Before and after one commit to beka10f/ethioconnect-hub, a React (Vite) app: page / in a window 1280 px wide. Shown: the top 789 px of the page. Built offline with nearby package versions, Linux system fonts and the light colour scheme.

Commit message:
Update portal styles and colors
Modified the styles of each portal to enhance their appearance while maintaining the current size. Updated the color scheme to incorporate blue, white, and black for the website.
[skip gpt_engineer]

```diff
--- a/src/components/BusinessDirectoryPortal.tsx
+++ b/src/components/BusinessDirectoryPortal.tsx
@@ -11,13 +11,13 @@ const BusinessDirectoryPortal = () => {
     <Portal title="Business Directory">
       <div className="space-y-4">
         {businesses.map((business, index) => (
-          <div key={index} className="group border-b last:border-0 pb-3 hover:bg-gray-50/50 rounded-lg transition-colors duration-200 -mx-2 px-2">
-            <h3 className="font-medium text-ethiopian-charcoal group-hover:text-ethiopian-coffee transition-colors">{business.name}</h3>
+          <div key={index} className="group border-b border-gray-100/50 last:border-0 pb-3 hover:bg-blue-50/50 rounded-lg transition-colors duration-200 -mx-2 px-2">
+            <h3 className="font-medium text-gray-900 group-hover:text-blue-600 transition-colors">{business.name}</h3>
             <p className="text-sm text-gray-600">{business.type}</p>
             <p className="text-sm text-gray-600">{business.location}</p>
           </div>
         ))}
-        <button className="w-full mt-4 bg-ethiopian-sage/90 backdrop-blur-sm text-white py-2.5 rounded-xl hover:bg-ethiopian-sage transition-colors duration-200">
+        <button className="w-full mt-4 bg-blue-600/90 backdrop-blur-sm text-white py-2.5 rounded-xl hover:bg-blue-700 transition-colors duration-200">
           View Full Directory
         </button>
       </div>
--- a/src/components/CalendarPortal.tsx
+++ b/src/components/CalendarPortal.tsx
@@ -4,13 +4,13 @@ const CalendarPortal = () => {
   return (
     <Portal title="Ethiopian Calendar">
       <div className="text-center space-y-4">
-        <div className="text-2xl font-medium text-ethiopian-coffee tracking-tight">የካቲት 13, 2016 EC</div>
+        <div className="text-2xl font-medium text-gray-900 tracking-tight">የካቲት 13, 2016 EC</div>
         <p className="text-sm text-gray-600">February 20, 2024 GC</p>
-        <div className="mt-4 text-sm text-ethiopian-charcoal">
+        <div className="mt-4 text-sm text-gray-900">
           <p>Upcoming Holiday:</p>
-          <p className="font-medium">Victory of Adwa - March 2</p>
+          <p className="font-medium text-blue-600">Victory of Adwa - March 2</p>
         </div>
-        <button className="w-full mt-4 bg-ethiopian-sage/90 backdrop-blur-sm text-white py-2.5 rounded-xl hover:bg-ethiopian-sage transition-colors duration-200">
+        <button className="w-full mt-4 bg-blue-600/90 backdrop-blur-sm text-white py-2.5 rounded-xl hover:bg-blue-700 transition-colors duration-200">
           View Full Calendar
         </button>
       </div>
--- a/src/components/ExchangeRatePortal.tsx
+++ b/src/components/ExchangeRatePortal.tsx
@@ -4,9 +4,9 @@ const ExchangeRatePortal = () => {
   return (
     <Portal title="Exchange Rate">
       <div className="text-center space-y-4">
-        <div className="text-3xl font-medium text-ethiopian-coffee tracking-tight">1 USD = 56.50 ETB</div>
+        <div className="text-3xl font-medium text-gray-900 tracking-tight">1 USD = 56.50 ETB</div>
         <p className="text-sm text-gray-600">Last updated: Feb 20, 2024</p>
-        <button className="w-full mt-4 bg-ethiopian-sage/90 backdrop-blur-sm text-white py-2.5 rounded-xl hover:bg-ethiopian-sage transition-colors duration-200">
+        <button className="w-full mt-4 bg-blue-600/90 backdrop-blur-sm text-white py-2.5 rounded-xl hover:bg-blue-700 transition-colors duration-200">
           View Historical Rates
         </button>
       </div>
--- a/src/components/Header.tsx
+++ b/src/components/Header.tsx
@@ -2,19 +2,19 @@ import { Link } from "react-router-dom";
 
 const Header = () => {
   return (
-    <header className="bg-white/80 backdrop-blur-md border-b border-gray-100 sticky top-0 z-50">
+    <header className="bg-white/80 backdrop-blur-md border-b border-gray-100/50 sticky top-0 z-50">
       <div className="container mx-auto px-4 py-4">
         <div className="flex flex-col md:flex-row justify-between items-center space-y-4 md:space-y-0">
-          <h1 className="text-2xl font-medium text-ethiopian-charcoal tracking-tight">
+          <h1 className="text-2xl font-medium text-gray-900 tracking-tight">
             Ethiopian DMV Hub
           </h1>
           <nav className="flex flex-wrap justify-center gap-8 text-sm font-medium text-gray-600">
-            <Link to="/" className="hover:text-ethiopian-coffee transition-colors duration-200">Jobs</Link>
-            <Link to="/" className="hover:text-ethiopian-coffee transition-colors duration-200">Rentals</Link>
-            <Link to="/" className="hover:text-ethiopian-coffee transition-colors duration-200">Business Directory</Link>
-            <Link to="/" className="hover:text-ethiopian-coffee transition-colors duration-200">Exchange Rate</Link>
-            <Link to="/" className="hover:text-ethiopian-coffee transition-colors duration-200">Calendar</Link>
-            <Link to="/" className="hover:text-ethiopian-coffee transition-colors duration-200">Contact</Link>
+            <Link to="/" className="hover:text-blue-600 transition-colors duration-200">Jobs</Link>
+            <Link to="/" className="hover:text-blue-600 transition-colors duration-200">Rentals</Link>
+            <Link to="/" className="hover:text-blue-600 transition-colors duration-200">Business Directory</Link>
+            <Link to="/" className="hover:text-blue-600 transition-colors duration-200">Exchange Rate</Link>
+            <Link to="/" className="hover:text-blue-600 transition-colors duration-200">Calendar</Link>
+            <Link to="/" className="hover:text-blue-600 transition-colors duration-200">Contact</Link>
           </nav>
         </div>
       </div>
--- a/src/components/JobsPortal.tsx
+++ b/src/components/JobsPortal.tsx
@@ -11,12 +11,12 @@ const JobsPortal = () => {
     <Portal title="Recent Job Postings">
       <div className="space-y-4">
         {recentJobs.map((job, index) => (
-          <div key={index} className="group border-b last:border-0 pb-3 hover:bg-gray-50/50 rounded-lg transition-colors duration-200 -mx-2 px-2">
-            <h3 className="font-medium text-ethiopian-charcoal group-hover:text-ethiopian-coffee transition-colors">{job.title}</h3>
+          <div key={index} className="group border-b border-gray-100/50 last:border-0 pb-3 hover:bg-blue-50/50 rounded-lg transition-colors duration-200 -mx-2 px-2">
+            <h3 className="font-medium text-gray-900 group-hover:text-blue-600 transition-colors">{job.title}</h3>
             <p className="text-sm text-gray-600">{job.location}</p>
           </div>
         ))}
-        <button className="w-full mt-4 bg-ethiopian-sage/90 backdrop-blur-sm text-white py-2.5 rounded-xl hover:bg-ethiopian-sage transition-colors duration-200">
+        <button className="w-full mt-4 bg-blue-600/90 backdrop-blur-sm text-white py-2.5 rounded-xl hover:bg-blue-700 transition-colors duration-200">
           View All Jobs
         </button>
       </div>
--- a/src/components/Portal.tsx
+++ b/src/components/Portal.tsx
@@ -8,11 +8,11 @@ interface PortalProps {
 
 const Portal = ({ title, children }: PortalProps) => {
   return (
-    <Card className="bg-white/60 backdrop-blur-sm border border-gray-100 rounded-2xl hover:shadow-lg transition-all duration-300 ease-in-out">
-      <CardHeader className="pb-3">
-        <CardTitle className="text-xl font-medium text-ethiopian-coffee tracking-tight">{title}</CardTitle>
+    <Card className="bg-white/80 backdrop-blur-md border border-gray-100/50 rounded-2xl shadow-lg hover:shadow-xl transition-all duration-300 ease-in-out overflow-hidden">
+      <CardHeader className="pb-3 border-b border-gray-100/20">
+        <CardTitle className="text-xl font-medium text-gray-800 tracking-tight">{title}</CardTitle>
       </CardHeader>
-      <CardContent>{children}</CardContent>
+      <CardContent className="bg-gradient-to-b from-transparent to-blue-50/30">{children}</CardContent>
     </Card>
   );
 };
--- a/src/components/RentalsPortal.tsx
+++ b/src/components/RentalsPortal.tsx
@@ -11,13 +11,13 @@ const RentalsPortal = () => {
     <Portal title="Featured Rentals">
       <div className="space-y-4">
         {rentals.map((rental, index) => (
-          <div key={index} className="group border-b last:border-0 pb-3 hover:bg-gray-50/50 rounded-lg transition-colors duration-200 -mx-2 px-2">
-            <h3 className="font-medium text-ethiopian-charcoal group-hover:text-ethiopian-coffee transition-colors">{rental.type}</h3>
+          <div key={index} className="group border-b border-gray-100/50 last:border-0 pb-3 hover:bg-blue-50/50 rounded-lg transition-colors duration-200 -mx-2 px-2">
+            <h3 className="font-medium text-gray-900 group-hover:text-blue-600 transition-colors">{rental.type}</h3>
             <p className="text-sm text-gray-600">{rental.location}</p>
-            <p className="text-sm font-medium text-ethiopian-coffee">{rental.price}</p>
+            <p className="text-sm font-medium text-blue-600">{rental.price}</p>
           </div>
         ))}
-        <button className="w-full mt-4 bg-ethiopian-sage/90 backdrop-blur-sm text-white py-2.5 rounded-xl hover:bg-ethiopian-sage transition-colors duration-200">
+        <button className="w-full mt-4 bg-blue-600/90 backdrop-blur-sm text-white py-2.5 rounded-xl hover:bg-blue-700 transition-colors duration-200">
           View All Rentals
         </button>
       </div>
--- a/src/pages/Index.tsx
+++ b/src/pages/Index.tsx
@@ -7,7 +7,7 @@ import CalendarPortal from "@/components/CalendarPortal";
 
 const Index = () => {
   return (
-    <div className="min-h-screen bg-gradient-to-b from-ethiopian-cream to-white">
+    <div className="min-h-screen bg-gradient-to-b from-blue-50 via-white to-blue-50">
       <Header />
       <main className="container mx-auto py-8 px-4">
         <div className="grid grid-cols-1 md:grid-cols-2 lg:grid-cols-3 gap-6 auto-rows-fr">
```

### YOUR GOAL:
Reproduce each line of the entries in which the word "CalendarPortal" is found.

### RESULT OF THIS TASK:
--- a/src/components/CalendarPortal.tsx
+++ b/src/components/CalendarPortal.tsx
@@ -4,13 +4,13 @@ const CalendarPortal = () => {
@@ -7,7 +7,7 @@ import CalendarPortal from "@/components/CalendarPortal";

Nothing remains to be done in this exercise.